> **Structured diff data**:
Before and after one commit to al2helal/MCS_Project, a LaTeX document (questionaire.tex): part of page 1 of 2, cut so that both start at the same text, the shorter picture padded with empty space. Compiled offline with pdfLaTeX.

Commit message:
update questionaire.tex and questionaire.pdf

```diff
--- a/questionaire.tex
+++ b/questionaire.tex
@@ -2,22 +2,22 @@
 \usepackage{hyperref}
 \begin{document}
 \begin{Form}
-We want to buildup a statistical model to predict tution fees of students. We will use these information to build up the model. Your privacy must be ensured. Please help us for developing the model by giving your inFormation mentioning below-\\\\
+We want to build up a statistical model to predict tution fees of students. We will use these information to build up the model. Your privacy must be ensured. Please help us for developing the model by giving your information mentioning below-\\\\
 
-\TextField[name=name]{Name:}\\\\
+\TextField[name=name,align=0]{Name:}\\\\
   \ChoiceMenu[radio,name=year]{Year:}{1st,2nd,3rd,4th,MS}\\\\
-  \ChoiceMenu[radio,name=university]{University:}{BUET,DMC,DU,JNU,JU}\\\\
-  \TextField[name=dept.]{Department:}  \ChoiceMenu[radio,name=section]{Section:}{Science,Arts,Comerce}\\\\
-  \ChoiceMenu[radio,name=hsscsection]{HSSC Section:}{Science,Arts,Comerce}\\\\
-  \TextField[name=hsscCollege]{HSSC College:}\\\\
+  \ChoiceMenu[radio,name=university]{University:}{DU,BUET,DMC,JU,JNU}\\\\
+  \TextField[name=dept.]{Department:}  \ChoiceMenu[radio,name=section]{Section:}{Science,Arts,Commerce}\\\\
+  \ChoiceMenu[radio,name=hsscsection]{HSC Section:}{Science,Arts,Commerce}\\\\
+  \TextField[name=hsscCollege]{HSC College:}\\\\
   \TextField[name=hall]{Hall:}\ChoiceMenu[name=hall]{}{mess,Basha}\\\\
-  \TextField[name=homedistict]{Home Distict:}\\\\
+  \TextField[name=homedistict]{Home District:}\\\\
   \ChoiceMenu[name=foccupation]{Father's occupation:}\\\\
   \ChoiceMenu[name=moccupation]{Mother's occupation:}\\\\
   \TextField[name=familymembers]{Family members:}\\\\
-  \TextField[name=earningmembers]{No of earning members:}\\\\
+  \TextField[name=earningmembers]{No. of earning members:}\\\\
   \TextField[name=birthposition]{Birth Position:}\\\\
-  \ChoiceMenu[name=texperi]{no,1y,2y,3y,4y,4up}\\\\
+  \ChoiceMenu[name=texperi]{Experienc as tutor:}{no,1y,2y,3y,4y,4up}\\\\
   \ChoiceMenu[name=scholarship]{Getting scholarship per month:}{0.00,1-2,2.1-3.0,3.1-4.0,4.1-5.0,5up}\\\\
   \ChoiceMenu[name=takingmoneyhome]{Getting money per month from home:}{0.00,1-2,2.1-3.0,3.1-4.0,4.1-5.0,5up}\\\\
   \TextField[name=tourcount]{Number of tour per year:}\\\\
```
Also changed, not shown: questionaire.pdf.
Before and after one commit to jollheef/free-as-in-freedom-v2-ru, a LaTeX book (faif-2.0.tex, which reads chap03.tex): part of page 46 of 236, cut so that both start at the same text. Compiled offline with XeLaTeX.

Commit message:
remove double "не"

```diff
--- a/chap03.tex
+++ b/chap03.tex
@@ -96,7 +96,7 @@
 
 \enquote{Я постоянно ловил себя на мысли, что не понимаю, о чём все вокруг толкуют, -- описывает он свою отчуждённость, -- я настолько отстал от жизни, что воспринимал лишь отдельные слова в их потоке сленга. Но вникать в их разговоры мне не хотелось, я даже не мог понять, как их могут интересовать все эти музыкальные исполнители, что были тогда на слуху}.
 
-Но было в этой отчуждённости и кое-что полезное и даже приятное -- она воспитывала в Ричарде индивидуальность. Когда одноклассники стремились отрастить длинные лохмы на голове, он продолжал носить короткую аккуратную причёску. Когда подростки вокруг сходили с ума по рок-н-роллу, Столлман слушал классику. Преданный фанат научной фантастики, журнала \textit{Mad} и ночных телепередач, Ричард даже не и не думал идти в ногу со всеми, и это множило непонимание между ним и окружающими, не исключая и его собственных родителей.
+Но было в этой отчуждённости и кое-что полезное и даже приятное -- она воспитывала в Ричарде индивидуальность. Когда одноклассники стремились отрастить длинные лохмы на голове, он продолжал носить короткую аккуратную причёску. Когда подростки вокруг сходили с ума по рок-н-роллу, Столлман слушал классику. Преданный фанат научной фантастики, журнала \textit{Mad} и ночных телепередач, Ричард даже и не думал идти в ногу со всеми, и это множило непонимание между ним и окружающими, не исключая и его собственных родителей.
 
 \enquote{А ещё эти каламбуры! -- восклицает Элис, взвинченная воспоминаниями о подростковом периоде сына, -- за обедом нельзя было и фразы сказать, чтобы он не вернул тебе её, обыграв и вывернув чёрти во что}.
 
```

> **EXERCISE BRIEF**: Using the data above, repeat every line exactly.

> **YOUR RESPONSE**:
Before and after one commit to al2helal/MCS_Project, a LaTeX document (questionaire.tex): part of page 1 of 2, cut so that both start at the same text, the shorter picture padded with empty space. Compiled offline with pdfLaTeX.

Commit message:
update questionaire.tex and questionaire.pdf

```diff
--- a/questionaire.tex
+++ b/questionaire.tex
@@ -2,22 +2,22 @@
 \usepackage{hyperref}
 \begin{document}
 \begin{Form}
-We want to buildup a statistical model to predict tution fees of students. We will use these information to build up the model. Your privacy must be ensured. Please help us for developing the model by giving your inFormation mentioning below-\\\\
+We want to build up a statistical model to predict tution fees of students. We will use these information to build up the model. Your privacy must be ensured. Please help us for developing the model by giving your information mentioning below-\\\\
 
-\TextField[name=name]{Name:}\\\\
+\TextField[name=name,align=0]{Name:}\\\\
   \ChoiceMenu[radio,name=year]{Year:}{1st,2nd,3rd,4th,MS}\\\\
-  \ChoiceMenu[radio,name=university]{University:}{BUET,DMC,DU,JNU,JU}\\\\
-  \TextField[name=dept.]{Department:}  \ChoiceMenu[radio,name=section]{Section:}{Science,Arts,Comerce}\\\\
-  \ChoiceMenu[radio,name=hsscsection]{HSSC Section:}{Science,Arts,Comerce}\\\\
-  \TextField[name=hsscCollege]{HSSC College:}\\\\
+  \ChoiceMenu[radio,name=university]{University:}{DU,BUET,DMC,JU,JNU}\\\\
+  \TextField[name=dept.]{Department:}  \ChoiceMenu[radio,name=section]{Section:}{Science,Arts,Commerce}\\\\
+  \ChoiceMenu[radio,name=hsscsection]{HSC Section:}{Science,Arts,Commerce}\\\\
+  \TextField[name=hsscCollege]{HSC College:}\\\\
   \TextField[name=hall]{Hall:}\ChoiceMenu[name=hall]{}{mess,Basha}\\\\
-  \TextField[name=homedistict]{Home Distict:}\\\\
+  \TextField[name=homedistict]{Home District:}\\\\
   \ChoiceMenu[name=foccupation]{Father's occupation:}\\\\
   \ChoiceMenu[name=moccupation]{Mother's occupation:}\\\\
   \TextField[name=familymembers]{Family members:}\\\\
-  \TextField[name=earningmembers]{No of earning members:}\\\\
+  \TextField[name=earningmembers]{No. of earning members:}\\\\
   \TextField[name=birthposition]{Birth Position:}\\\\
-  \ChoiceMenu[name=texperi]{no,1y,2y,3y,4y,4up}\\\\
+  \ChoiceMenu[name=texperi]{Experienc as tutor:}{no,1y,2y,3y,4y,4up}\\\\
   \ChoiceMenu[name=scholarship]{Getting scholarship per month:}{0.00,1-2,2.1-3.0,3.1-4.0,4.1-5.0,5up}\\\\
   \ChoiceMenu[name=takingmoneyhome]{Getting money per month from home:}{0.00,1-2,2.1-3.0,3.1-4.0,4.1-5.0,5up}\\\\
   \TextField[name=tourcount]{Number of tour per year:}\\\\
```
Also changed, not shown: questionaire.pdf.
Before and after one commit to jollheef/free-as-in-freedom-v2-ru, a LaTeX book (faif-2.0.tex, which reads chap03.tex): part of page 46 of 236, cut so that both start at the same text. Compiled offline with XeLaTeX.

Commit message:
remove double "не"

```diff
--- a/chap03.tex
+++ b/chap03.tex
@@ -96,7 +96,7 @@
 
 \enquote{Я постоянно ловил себя на мысли, что не понимаю, о чём все вокруг толкуют, -- описывает он свою отчуждённость, -- я настолько отстал от жизни, что воспринимал лишь отдельные слова в их потоке сленга. Но вникать в их разговоры мне не хотелось, я даже не мог понять, как их могут интересовать все эти музыкальные исполнители, что были тогда на слуху}.
 
-Но было в этой отчуждённости и кое-что полезное и даже приятное -- она воспитывала в Ричарде индивидуальность. Когда одноклассники стремились отрастить длинные лохмы на голове, он продолжал носить короткую аккуратную причёску. Когда подростки вокруг сходили с ума по рок-н-роллу, Столлман слушал классику. Преданный фанат научной фантастики, журнала \textit{Mad} и ночных телепередач, Ричард даже не и не думал идти в ногу со всеми, и это множило непонимание между ним и окружающими, не исключая и его собственных родителей.
+Но было в этой отчуждённости и кое-что полезное и даже приятное -- она воспитывала в Ричарде индивидуальность. Когда одноклассники стремились отрастить длинные лохмы на голове, он продолжал носить короткую аккуратную причёску. Когда подростки вокруг сходили с ума по рок-н-роллу, Столлман слушал классику. Преданный фанат научной фантастики, журнала \textit{Mad} и ночных телепередач, Ричард даже и не думал идти в ногу со всеми, и это множило непонимание между ним и окружающими, не исключая и его собственных родителей.
 
 \enquote{А ещё эти каламбуры! -- восклицает Элис, взвинченная воспоминаниями о подростковом периоде сына, -- за обедом нельзя было и фразы сказать, чтобы он не вернул тебе её, обыграв и вывернув чёрти во что}.
 
```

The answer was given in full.